» **WHAT TO DO**: Within this material, how many lines include the word "headless"? Answer with a number and nothing more.

» **RECORDED INFORMATION**:
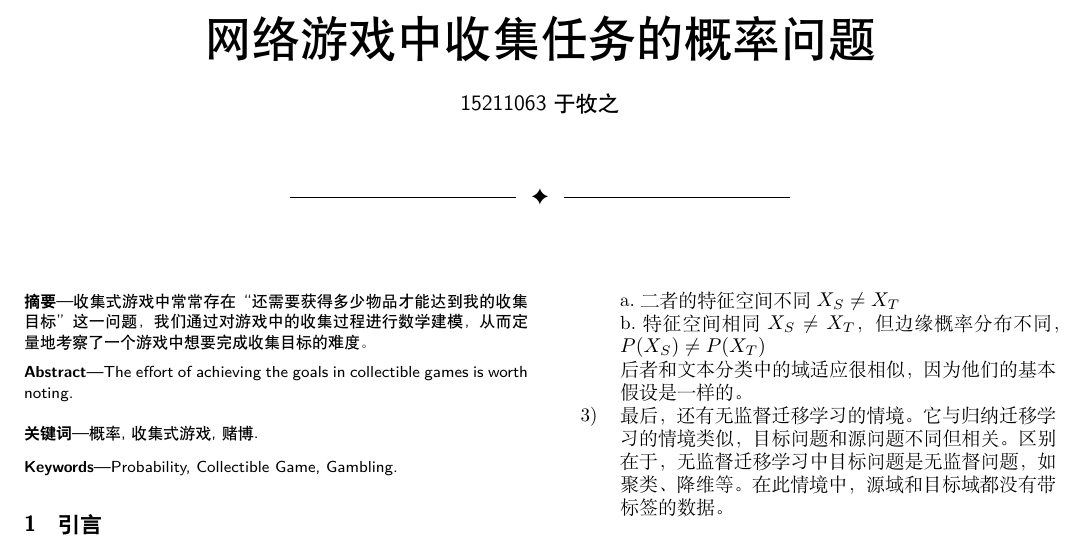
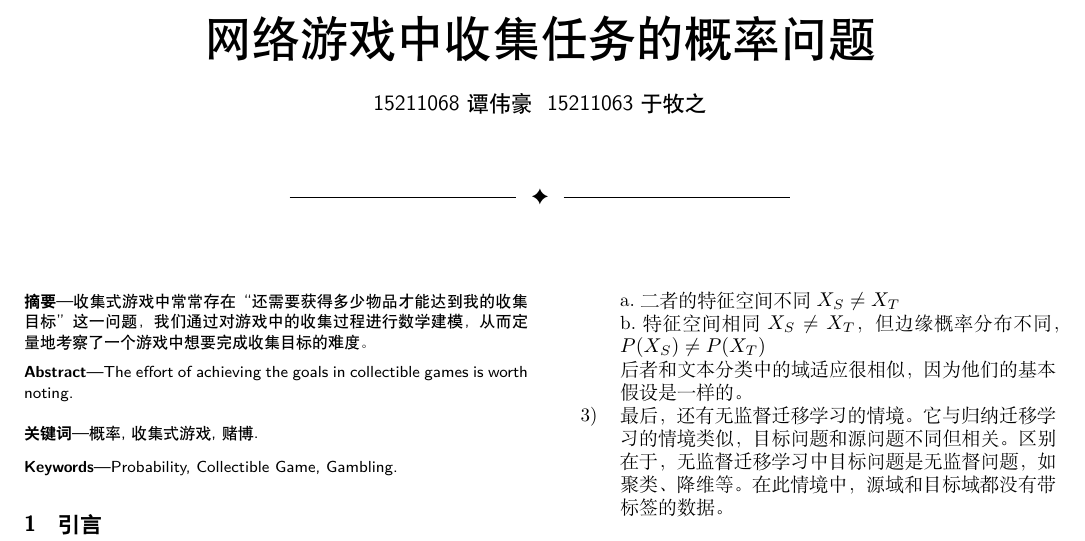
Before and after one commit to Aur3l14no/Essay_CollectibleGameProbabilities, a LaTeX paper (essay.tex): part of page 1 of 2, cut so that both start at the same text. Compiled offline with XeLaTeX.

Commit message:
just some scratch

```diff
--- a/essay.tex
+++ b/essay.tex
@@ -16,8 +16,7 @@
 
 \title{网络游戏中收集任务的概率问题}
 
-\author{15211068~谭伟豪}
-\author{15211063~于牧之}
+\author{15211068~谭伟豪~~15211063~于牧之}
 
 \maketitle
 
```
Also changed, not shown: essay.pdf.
==
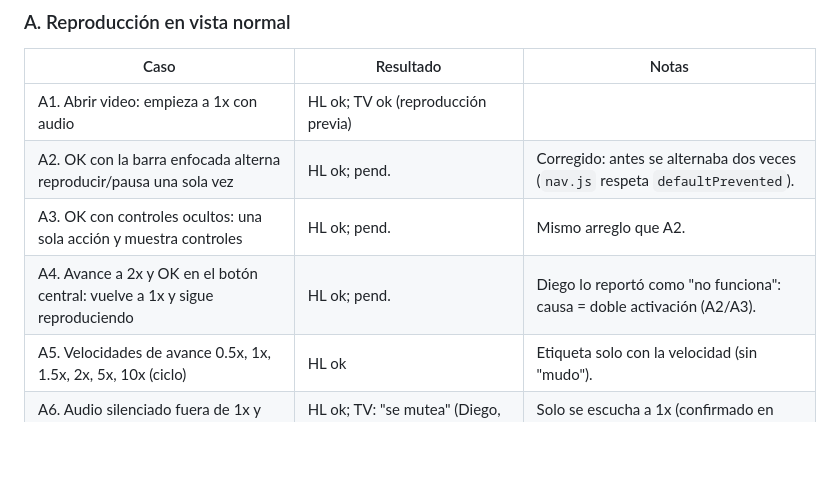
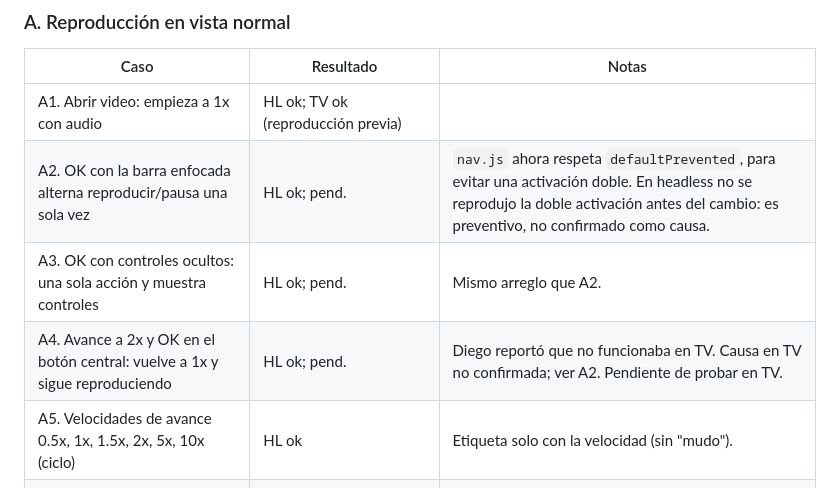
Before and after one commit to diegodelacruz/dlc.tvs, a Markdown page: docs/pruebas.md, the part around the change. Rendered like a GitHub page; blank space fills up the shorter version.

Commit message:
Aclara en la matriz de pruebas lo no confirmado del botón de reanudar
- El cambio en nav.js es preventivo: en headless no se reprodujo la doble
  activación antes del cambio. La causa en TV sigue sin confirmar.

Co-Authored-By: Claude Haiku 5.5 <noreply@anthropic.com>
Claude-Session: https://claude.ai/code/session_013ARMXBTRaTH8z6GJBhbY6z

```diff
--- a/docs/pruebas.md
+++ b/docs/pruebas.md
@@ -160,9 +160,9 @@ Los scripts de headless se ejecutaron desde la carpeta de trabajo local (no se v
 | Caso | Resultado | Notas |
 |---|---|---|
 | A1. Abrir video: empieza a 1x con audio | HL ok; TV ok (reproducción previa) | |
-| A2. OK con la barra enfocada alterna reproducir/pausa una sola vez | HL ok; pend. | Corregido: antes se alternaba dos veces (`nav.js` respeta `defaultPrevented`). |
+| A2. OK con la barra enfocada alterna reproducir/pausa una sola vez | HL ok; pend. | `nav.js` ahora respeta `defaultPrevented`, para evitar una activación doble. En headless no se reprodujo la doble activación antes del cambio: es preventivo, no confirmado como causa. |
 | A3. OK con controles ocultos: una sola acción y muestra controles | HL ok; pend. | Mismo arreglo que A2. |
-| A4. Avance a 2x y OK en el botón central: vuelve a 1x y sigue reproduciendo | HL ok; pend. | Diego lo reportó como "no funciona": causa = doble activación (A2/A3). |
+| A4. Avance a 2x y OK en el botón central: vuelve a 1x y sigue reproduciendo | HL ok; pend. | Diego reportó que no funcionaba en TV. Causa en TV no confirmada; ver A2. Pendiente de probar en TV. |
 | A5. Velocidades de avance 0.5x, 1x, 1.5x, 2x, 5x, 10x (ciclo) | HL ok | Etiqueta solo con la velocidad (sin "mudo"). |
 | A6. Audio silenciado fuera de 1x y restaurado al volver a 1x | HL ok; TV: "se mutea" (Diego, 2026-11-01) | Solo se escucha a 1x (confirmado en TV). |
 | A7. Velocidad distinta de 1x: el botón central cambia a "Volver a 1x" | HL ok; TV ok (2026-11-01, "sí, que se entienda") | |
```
==
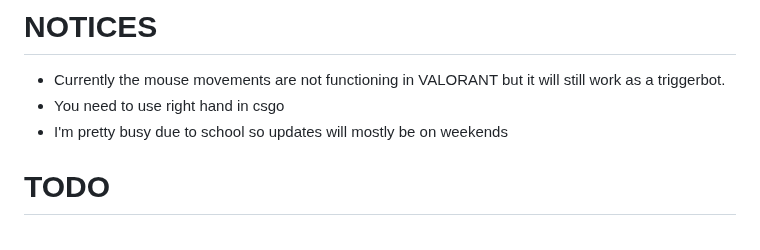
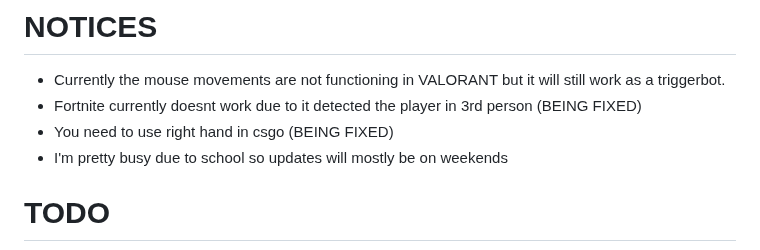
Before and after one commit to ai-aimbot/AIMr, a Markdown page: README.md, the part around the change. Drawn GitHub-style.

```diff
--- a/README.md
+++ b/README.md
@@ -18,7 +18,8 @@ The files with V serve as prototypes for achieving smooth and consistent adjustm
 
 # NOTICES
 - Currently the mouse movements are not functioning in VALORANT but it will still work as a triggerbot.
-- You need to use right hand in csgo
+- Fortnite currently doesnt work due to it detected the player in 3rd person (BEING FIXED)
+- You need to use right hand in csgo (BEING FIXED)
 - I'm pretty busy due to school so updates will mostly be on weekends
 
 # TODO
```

» **RESPONSE FOR THIS EXERCISE**: 3